“When My Mother Became The Freaking Buddha” is adapted from my 2005 collection, Above Us Only Sky.
One day in May of 1995, I got a call from my mother. “I was just picking up the phone to call you,” I assured her, knowing she was anxious to hear the latest on a book deal I was hoping to get. I was supposed to call the minute I knew anything, but I hadn’t. Well, only two days had gone by since I’d heard the news, which wasn’t too good, and anyway, one has to balance the pleasantness of one’s mother’s interest in the minutiae of one’s life with its faintly annoying aspect.
Making up for my tardiness, I launched into the tale, and it wasn’t until she broke in and said, “Well, I have to go soon and —”
“I’m almost done,” I said.
“Yes, but I have some bad news.”

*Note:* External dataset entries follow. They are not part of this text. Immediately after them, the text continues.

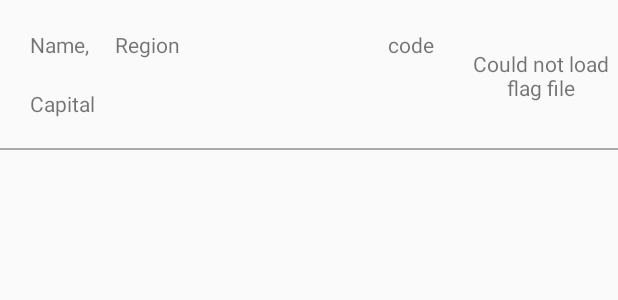
After one commit to Gigaratsu/Assessment, an Android app built with Jetpack Compose: the layout country.xml on its own in the app's theme, with its tools: preview values and no code run, on a phone screen of 412 x 824 dp. The commit adds this screen. Shown: the top 300 px of the screen. Run offline under Robolectric (Android 15) with nearby library versions, the phone set to English and light mode, and no system bars.

Commit message:
Finished Initial Implementation of requirements. Flag data was giving 404 error so current substition is a textview to show an error until a suitable graphic can be used.

```diff
--- a/app/src/main/AndroidManifest.xml
+++ b/app/src/main/AndroidManifest.xml
@@ -15,9 +15,6 @@
         android:theme="@style/Theme.BenBoyceAssessment"
         tools:targetApi="31">
         <activity
-            android:name=".MainActivity2"
-            android:exported="false" />
-        <activity
             android:name=".MainActivity"
             android:exported="true"
             android:label="@string/app_name"
--- a/app/src/main/java/com/thedomain/benboyceassessment/API.kt
+++ b/app/src/main/java/com/thedomain/benboyceassessment/API.kt
@@ -4,6 +4,6 @@ import retrofit2.Call
 import retrofit2.http.GET
 
 interface API {
-//    @GET("/countries.json")
-//    fun getCountries(): Call<CountryResponse>
+    @GET("countries.json")
+    fun getCountries(): Call<List<Country>>
 }
--- a/app/src/main/java/com/thedomain/benboyceassessment/MyRetrofit.kt
+++ b/app/src/main/java/com/thedomain/benboyceassessment/MyRetrofit.kt
@@ -5,9 +5,9 @@ import okhttp3.logging.HttpLoggingInterceptor
 import retrofit2.Retrofit
 import retrofit2.converter.gson.GsonConverterFactory
 
-class MyRetrofit {
+object MyRetrofit {
 
-    var baseLink = "https://gist.githubusercontent.com/peymano-wmt/32dcb892b06648910ddd40406e37fdab/raw/db25946fd77c5873b0303b858e861ce724e0dcd0"
+    var baseLink = "https://gist.githubusercontent.com/peymano-wmt/32dcb892b06648910ddd40406e37fdab/raw/db25946fd77c5873b0303b858e861ce724e0dcd0/"
 //    var countries = "countries.json"
 
 //    fun getInstance(): Retrofit {
--- /dev/null
+++ b/app/src/main/res/drawable/divider_drawable.xml
@@ -0,0 +1,6 @@
+<?xml version="1.0" encoding="utf-8"?>
+<shape xmlns:android="http://schemas.android.com/apk/res/android"
+    android:shape="rectangle">
+    <size android:height="1dp" />
+    <solid android:color="@android:color/darker_gray" />
+</shape>
--- /dev/null
+++ b/app/src/main/res/layout/country.xml
@@ -0,0 +1,87 @@
+<?xml version="1.0" encoding="utf-8"?>
+<androidx.constraintlayout.widget.ConstraintLayout xmlns:android="http://schemas.android.com/apk/res/android"
+    android:layout_width="match_parent"
+    android:layout_height="wrap_content"
+    xmlns:app="http://schemas.android.com/apk/res-auto"
+    xmlns:tools="http://schemas.android.com/tools">
+
+    <TextView
+        android:id="@+id/name"
+        android:layout_width="wrap_content"
+        android:layout_height="wrap_content"
+        android:layout_marginStart="20dp"
+        android:layout_marginTop="20dp"
+        app:layout_constraintStart_toStartOf="parent"
+        app:layout_constraintTop_toTopOf="parent"
+        android:text="Name"/>
+
+    <TextView
+        android:id="@+id/comma"
+        android:layout_width="wrap_content"
+        android:layout_height="wrap_content"
+        android:text=","
+        app:layout_constraintStart_toEndOf="@id/name"
+        app:layout_constraintTop_toTopOf="@id/name"/>
+
+    <TextView
+        android:id="@+id/region"
+        android:layout_width="wrap_content"
+        android:layout_height="wrap_content"
+        android:layout_marginStart="20dp"
+        app:layout_constraintStart_toEndOf="@id/name"
+        app:layout_constraintTop_toTopOf="@id/name"
+        app:layout_constraintEnd_toEndOf="@id/code"
+        app:layout_constraintHorizontal_bias="0"
+        android:text="Region"/>
+
+
+
+    <TextView
+        android:id="@+id/code"
+        android:layout_width="wrap_content"
+        android:layout_height="wrap_content"
+        app:layout_constraintEnd_toStartOf="@id/flag"
+        app:layout_constraintTop_toTopOf="@id/name"
+        android:layout_marginEnd="20dp"
+        android:text="code"/>
+
+    <TextView
+        android:id="@+id/capital"
+        android:layout_width="wrap_content"
+        android:layout_height="wrap_content"
+        android:text="Capital"
+        android:layout_marginTop="20dp"
+        app:layout_constraintStart_toStartOf="@id/name"
+        app:layout_constraintTop_toBottomOf="@id/name"/>
+
+    <TextView
+        android:layout_width="0dp"
+        android:layout_height="wrap_content"
+        android:text="Could not load flag file"
+        android:textAlignment="center"
+        app:layout_constraintTop_toTopOf="parent"
+        app:layout_constraintBottom_toBottomOf="parent"
+        app:layout_constraintStart_toStartOf="@id/flag"
+        app:layout_constraintEnd_toEndOf="parent"/>
+
+    <ImageView
+        android:id="@+id/flag"
+        android:layout_width="0dp"
+        android:layout_height="0dp"
+        app:layout_constraintTop_toTopOf="parent"
+        app:layout_constraintBottom_toBottomOf="parent"
+        app:layout_constraintEnd_toEndOf="parent"
+        app:layout_constraintWidth_percent="0.25"
+        tools:background="@android:color/holo_red_dark"
+        tools:visibility="invisible"/>
+
+    <View
+        android:layout_width="match_parent"
+        android:layout_height="1dp"
+        android:background="@android:color/darker_gray"
+        android:layout_marginTop="20dp"
+        app:layout_constraintTop_toBottomOf="@id/capital"
+        app:layout_constraintBottom_toBottomOf="parent"/>
+
+
+</androidx.constraintlayout.widget.ConstraintLayout>
--- a/app/src/main/res/values/themes.xml
+++ b/app/src/main/res/values/themes.xml
@@ -1,5 +1,6 @@
 <?xml version="1.0" encoding="utf-8"?>
 <resources>
 
-    <style name="Theme.BenBoyceAssessment" parent="android:Theme.Material.Light.NoActionBar" />
+<!--    <style name="Theme.BenBoyceAssessment" parent="android:Theme.Material.Light.NoActionBar" />-->
+    <style name="Theme.BenBoyceAssessment" parent="Theme.AppCompat.Light.NoActionBar" />
 </resources>
```
Also changed, not shown: app/src/main/java/CountryAdapter.kt (added, +54 -0 lines), app/src/main/java/com/thedomain/benboyceassessment/APIImpl.kt (added, +15 -0 lines), app/src/main/java/com/thedomain/benboyceassessment/Country.kt (+6 -1 lines), app/src/main/java/com/thedomain/benboyceassessment/CountryViewModel.kt (added, +12 -0 lines), app/src/main/java/com/thedomain/benboyceassessment/MainActivity.kt (+44 -24 lines), app/src/main/java/com/thedomain/benboyceassessment/MainActivity2.kt (deleted, +0 -20 lines), app/src/main/res/layout/activity_main.xml (+11 -2 lines).
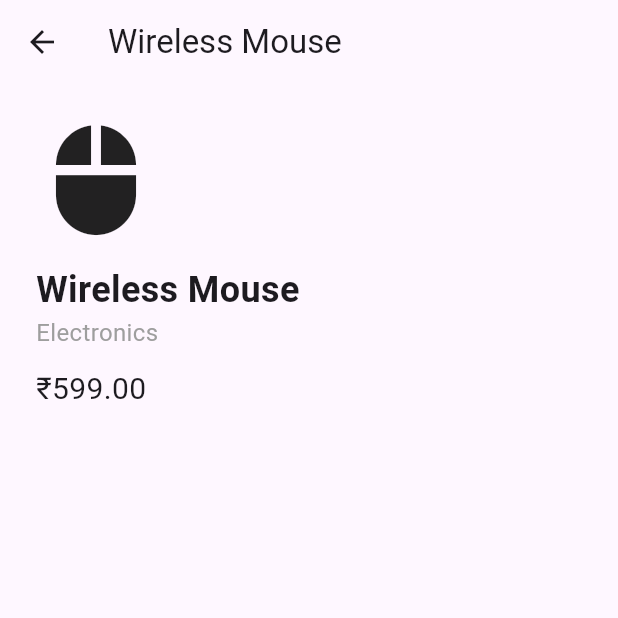
After one commit to swcidd/Sanol_SherwinSid_Lab8, a Flutter app: the screen it shows after launch, after a tap on "Wireless Mouse", on a phone screen of 412 x 824 dp, the top half of it. The commit adds this screen. Run offline on Flutter 3.47's test engine with Material 3 defaults, Android fonts, the light colour scheme and no system bars.

Commit message:
Step 4: Build the Detail Screen

```diff
--- a/lib/home_screen.dart
+++ b/lib/home_screen.dart
@@ -1,5 +1,6 @@
 import 'package:flutter/material.dart';
 import 'product.dart';
+import 'product_detail_screen.dart';
 
 class HomeScreen extends StatelessWidget {
   const HomeScreen({super.key});
@@ -17,9 +18,17 @@ class HomeScreen extends StatelessWidget {
             title: Text(product.name),
             subtitle: Text(product.category),
             trailing: Text('₱${product.price.toStringAsFixed(2)}'),
-          ); // ListTile
+            onTap: () {
+              Navigator.push(
+                context,
+                MaterialPageRoute(
+                  builder: (context) => ProductDetailScreen(product: product),
+                ),
+              );
+            },
+          );
         },
-      ), // ListView.builder
-    ); // Scaffold
+      ),
+    );
   }
 }
--- a/lib/product.dart
+++ b/lib/product.dart
@@ -1,3 +1,5 @@
+import 'package:flutter/material.dart';
+
 class Product {
   final String name;
   final String category;
--- /dev/null
+++ b/lib/product_detail_screen.dart
@@ -0,0 +1,38 @@
+import 'package:flutter/material.dart';
+import 'product.dart';
+
+class ProductDetailScreen extends StatelessWidget {
+  final Product product;
+
+  const ProductDetailScreen({super.key, required this.product});
+
+  @override
+  Widget build(BuildContext context) {
+    return Scaffold(
+      appBar: AppBar(title: Text(product.name)),
+      body: Padding(
+        padding: const EdgeInsets.all(24.0),
+        child: Column(
+          crossAxisAlignment: CrossAxisAlignment.start,
+          children: [
+            Icon(product.icon, size: 80),
+            const SizedBox(height: 16),
+            Text(
+              product.name,
+              style: const TextStyle(fontSize: 24, fontWeight: FontWeight.bold),
+            ),
+            Text(
+              product.category,
+              style: const TextStyle(fontSize: 16, color: Colors.grey),
+            ),
+            const SizedBox(height: 12),
+            Text(
+              '\u20B9${product.price.toStringAsFixed(2)}',
+              style: const TextStyle(fontSize: 20),
+            ),
+          ],
+        ),
+      ),
+    );
+  }
+}
```
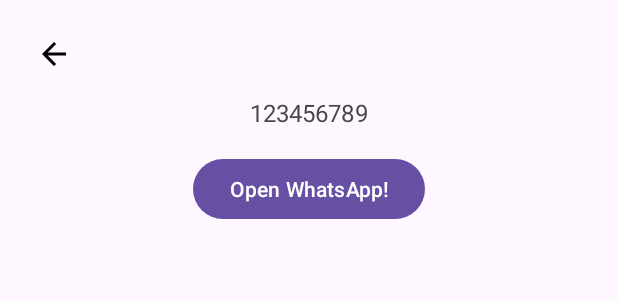
After one commit to nivleking/F-AND24001121-synergy7-kel-challenge2-ch1, an Android app: the layout activity_second_page.xml on its own in the app's theme, with its tools: preview values and no code run, on a phone screen of 412 x 824 dp. The commit adds this screen. Shown: the top 300 px of the screen. Run offline under Robolectric (Android 15) with nearby library versions, the phone set to English and light mode, and no system bars.

Commit message:
feat: intent parcelable and open WA

```diff
--- a/app/build.gradle.kts
+++ b/app/build.gradle.kts
@@ -1,6 +1,7 @@
 plugins {
     id("com.android.application")
     id("org.jetbrains.kotlin.android")
+    id("kotlin-parcelize")
 }
 
 android {
@@ -41,6 +42,7 @@ dependencies {
     implementation("androidx.appcompat:appcompat:1.6.1")
     implementation("com.google.android.material:material:1.11.0")
     implementation("androidx.constraintlayout:constraintlayout:2.1.4")
+    implementation("androidx.activity:activity:1.8.0")
     testImplementation("junit:junit:4.13.2")
     androidTestImplementation("androidx.test.ext:junit:1.1.5")
     androidTestImplementation("androidx.test.espresso:espresso-core:3.5.1")
--- /dev/null
+++ b/app/src/main/res/drawable/baseline_arrow_forward_24.xml
@@ -0,0 +1,5 @@
+<vector xmlns:android="http://schemas.android.com/apk/res/android" android:autoMirrored="true" android:height="24dp" android:tint="#000000" android:viewportHeight="24" android:viewportWidth="24" android:width="24dp">
+
+    <path android:fillColor="@android:color/white" android:pathData="M12,4l-1.41,1.41L16.17,11H4v2h12.17l-5.58,5.59L12,20l8,-8z"/>
+
+</vector>
--- /dev/null
+++ b/app/src/main/res/layout/activity_second_page.xml
@@ -0,0 +1,56 @@
+<?xml version="1.0" encoding="utf-8"?>
+<androidx.constraintlayout.widget.ConstraintLayout xmlns:android="http://schemas.android.com/apk/res/android"
+    xmlns:app="http://schemas.android.com/apk/res-auto"
+    xmlns:tools="http://schemas.android.com/tools"
+    android:layout_width="match_parent"
+    android:layout_height="match_parent"
+    tools:context=".SecondPage">
+
+    <ImageView
+        android:id="@+id/backButton"
+        android:layout_width="wrap_content"
+        android:layout_height="wrap_content"
+        android:layout_marginStart="24dp"
+        android:layout_marginTop="24dp"
+        android:scaleX="-1"
+
+        android:src="@drawable/baseline_arrow_forward_24"
+
+        app:layout_constraintStart_toStartOf="parent"
+        app:layout_constraintTop_toTopOf="parent" />
+
+    <com.google.android.material.textview.MaterialTextView
+        android:id="@+id/totalTip"
+        android:layout_width="wrap_content"
+        android:layout_height="wrap_content"
+        android:layout_marginTop="64dp"
+        android:text="123456789"
+
+        android:textSize="16sp"
+        app:layout_constraintEnd_toEndOf="parent"
+        app:layout_constraintStart_toStartOf="parent"
+        app:layout_constraintTop_toTopOf="parent" />
+
+    <com.google.android.material.button.MaterialButton
+        android:id="@+id/openWhatsApp"
+        android:layout_width="wrap_content"
+        android:layout_height="wrap_content"
+        android:layout_marginTop="16dp"
+        android:text="Open WhatsApp!"
+
+        app:layout_constraintEnd_toEndOf="parent"
+        app:layout_constraintStart_toStartOf="parent"
+        app:layout_constraintTop_toBottomOf="@+id/totalTip" />
+
+    <!--    <com.google.android.material.textview.MaterialTextView-->
+    <!--        android:id="@+id/age"-->
+    <!--        android:layout_width="wrap_content"-->
+    <!--        android:layout_height="wrap_content"-->
+    <!--        android:text="123456789"-->
+
+    <!--        android:textSize="16sp"-->
+    <!--        app:layout_constraintEnd_toEndOf="parent"-->
+    <!--        app:layout_constraintStart_toStartOf="parent"-->
+    <!--        app:layout_constraintTop_toBottomOf="@+id/name" />-->
+
+</androidx.constraintlayout.widget.ConstraintLayout>
```
Also changed, not shown: app/src/main/AndroidManifest.xml (+6 -3 lines), app/src/main/java/com/binar/challenge2/MainActivity.kt (+8 -16 lines), app/src/main/java/com/binar/challenge2/Model/Tip.kt (added, +11 -0 lines), app/src/main/java/com/binar/challenge2/SecondPage.kt (added, +39 -0 lines), app/src/main/java/com/binar/challenge2/Tools/Extensions.kt (added, +11 -0 lines), app/src/main/res/values/strings.xml (added, +11 -0 lines), 1 other file.
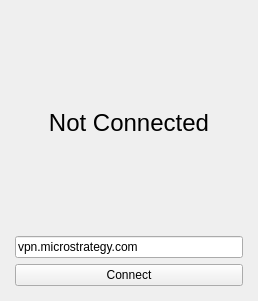
Before: the Qt Designer form GPClient/gpclient.ui in yuezk/GlobalProtect-openconnect, drawn with Qt 5.
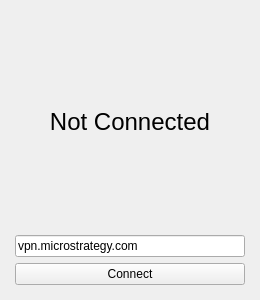
After: the same form once the commit is applied.

Commit message: Open window at center

Diff of the .ui file:
```diff
--- a/GPClient/gpclient.ui
+++ b/GPClient/gpclient.ui
@@ -6,8 +6,8 @@
    <rect>
     <x>0</x>
     <y>0</y>
-    <width>258</width>
-    <height>301</height>
+    <width>260</width>
+    <height>300</height>
    </rect>
   </property>
   <property name="windowTitle">
```
Left out of the diff: 2 changed lines with no effect on the pictures. The commit also changes 2 other files.
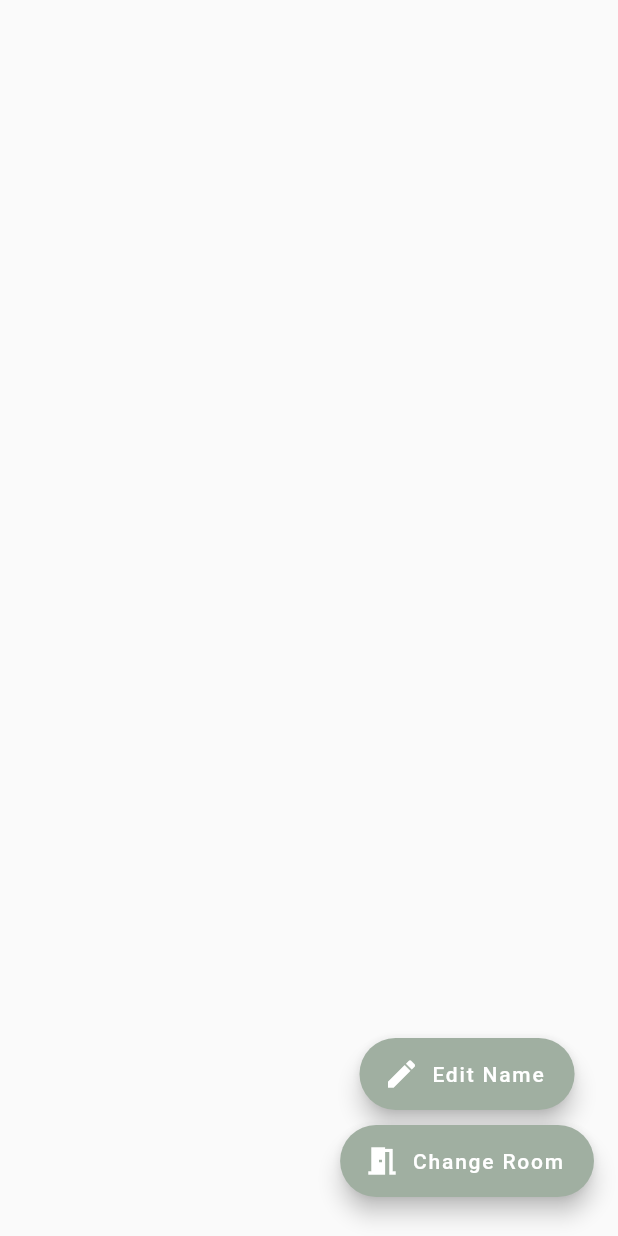
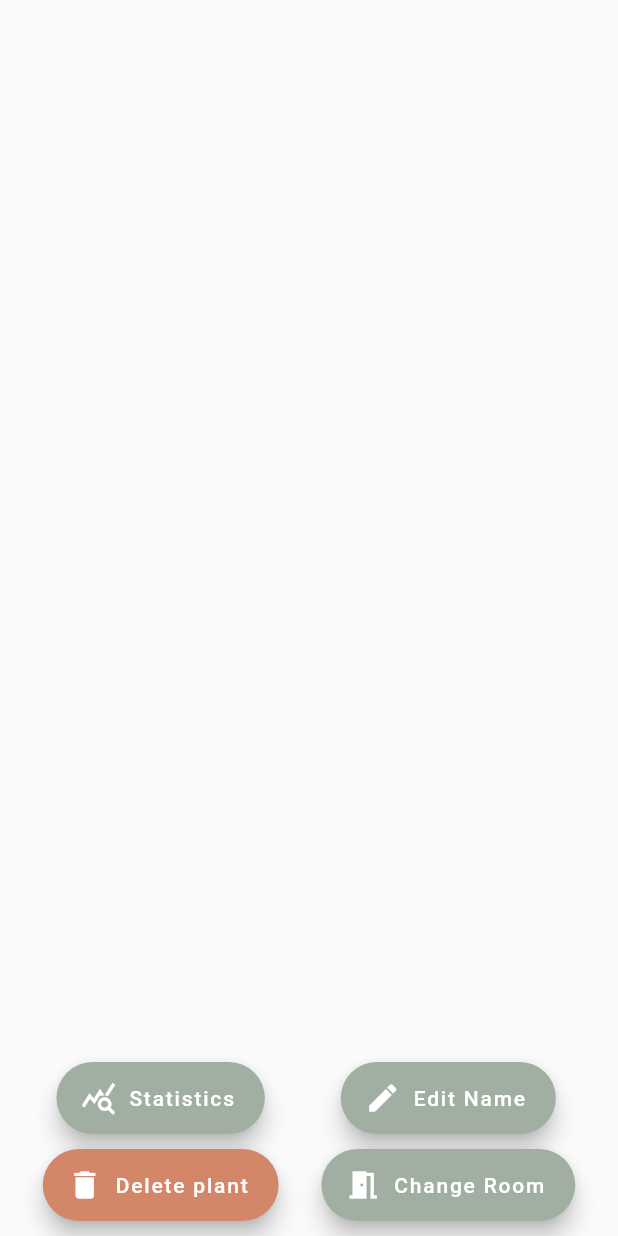
Before and after one commit to Adam1927/PlantStein, a Flutter app: the PotDetails screen opened directly with empty values, on a phone screen of 412 x 824 dp. Run offline on Flutter 3.47's test engine with Material 2 defaults, Android fonts, the phone set to English and light mode, and no system bars; our stand-ins replace fl_chart, flutter_dotenv, google_fonts; network calls fail.

Commit message:
Add statistics button and minor changes #24

```diff
--- a/frontend/lib/pot_details_page.dart
+++ b/frontend/lib/pot_details_page.dart
@@ -7,6 +7,7 @@ import 'package:flutter/src/widgets/framework.dart';
 import 'package:flutter_dotenv/flutter_dotenv.dart';
 import 'package:flutter/src/widgets/placeholder.dart';
 import 'package:google_fonts/google_fonts.dart';
+import 'package:plant_stein/statistics.dart';
 import 'plant_details.dart';
 import 'package:http/http.dart' as http;
 import 'package:plant_stein/plant_details.dart';
@@ -84,18 +85,6 @@ class _PotDetailsState extends State<PotDetails> {
                     centerTitle: true,
                     elevation: 0.0,
                     backgroundColor: const Color(0xFFEBEDEB),
-                      actions: [
-                        IconButton(
-                          icon: const Icon(Icons.delete),
-                          color: const Color.fromARGB(255, 208, 48, 48),
-                          tooltip: "Delete pot",
-                          onPressed: () async {
-                            final result = await showDeleteConfirmationDialog(
-                                context, widget.potId);
-                            if (result == true) Navigator.pop(context);
-                          },
-                        )
-                      ],
                   ),
                   Column(
                     children: [
@@ -104,8 +93,7 @@ class _PotDetailsState extends State<PotDetails> {
                         child: const Text('Soil Moisture'),
                       ),
                       Container(
-                          margin:
-                              const EdgeInsets.only(top: 10.0, bottom: 20.0),
+                        margin: const EdgeInsets.only(top: 10.0, bottom: 20.0),
                         height: 95.0,
                         width: 300.0,
                         padding: const EdgeInsets.all(10.0),
@@ -146,8 +134,7 @@ class _PotDetailsState extends State<PotDetails> {
                         child: const Text('Room Temperature'),
                       ),
                       Container(
-                          margin:
-                              const EdgeInsets.only(top: 10.0, bottom: 20.0),
+                        margin: const EdgeInsets.only(top: 10.0, bottom: 20.0),
                         height: 95.0,
                         width: 300.0,
                         padding: const EdgeInsets.all(10.0),
@@ -199,8 +186,7 @@ class _PotDetailsState extends State<PotDetails> {
                         child: const Text('Room Humidity'),
                       ),
                       Container(
-                          margin:
-                              const EdgeInsets.only(top: 10.0, bottom: 20.0),
+                        margin: const EdgeInsets.only(top: 10.0, bottom: 20.0),
                         height: 95.0,
                         width: 300.0,
                         padding: const EdgeInsets.all(10.0),
@@ -252,8 +238,7 @@ class _PotDetailsState extends State<PotDetails> {
                         child: const Text('Light'),
                       ),
                       Container(
-                          margin:
-                              const EdgeInsets.only(top: 10.0, bottom: 20.0),
+                        margin: const EdgeInsets.only(top: 10.0, bottom: 20.0),
                         height: 95.0,
                         width: 300.0,
                         padding: const EdgeInsets.all(10.0),
@@ -302,7 +287,43 @@ class _PotDetailsState extends State<PotDetails> {
               ),
             );
           }),
-        floatingActionButton: Column(
+      floatingActionButton: Row(
+        crossAxisAlignment: CrossAxisAlignment.end,
+        mainAxisAlignment: MainAxisAlignment.spaceEvenly,
+        children: [
+          Column(
+            mainAxisAlignment: MainAxisAlignment.end,
+            children: [
+              FloatingActionButton.extended(
+                onPressed: () async {
+                  Navigator.push(context,
+                      MaterialPageRoute(builder: (context) => Statistics()));
+                },
+                backgroundColor: const Color(0xFFA0AFA1),
+                label: const Text(
+                  "Statistics",
+                ),
+                icon: const Icon(Icons.query_stats),
+              ),
+              const SizedBox(
+                height: 10,
+              ),
+              FloatingActionButton.extended(
+                onPressed: () async {
+                  final result =
+                      await showDeleteConfirmationDialog(context, widget.potId);
+                  if (result == true) Navigator.pop(context);
+                },
+                backgroundColor: const Color(0xFFD38668),
+                label: const Text("Delete plant"),
+                icon: const Icon(Icons.delete),
+              ),
+              const SizedBox(
+                height: 10,
+              )
+            ],
+          ),
+          Column(
             mainAxisAlignment: MainAxisAlignment.end,
             children: [
               FloatingActionButton.extended(
@@ -328,7 +349,12 @@ class _PotDetailsState extends State<PotDetails> {
                 height: 10,
               )
             ],
-        ));
+          )
+        ],
+      ),
+      floatingActionButtonLocation: FloatingActionButtonLocation.centerDocked,
+      resizeToAvoidBottomInset: false,
+    );
   }
 }
 
```
Lines whose indentation alone changed are shown as unchanged.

“Well… It looks like I have a little cancer,” she said, and then, in the five minutes remaining until her boyfriend Ceddie picked her up to go eat Chinese, and interrupted by my shrieks of what and how and when, she told me that she’d been diagnosed with non-Hodgkins lymphoma, she had known for over a month, she was starting a course of chemotherapy and radiation on Friday, and she had a fifty percent chance of cure. Then Ceddie was there, and she had to run. “Oh, Mommy,” I said helplessly.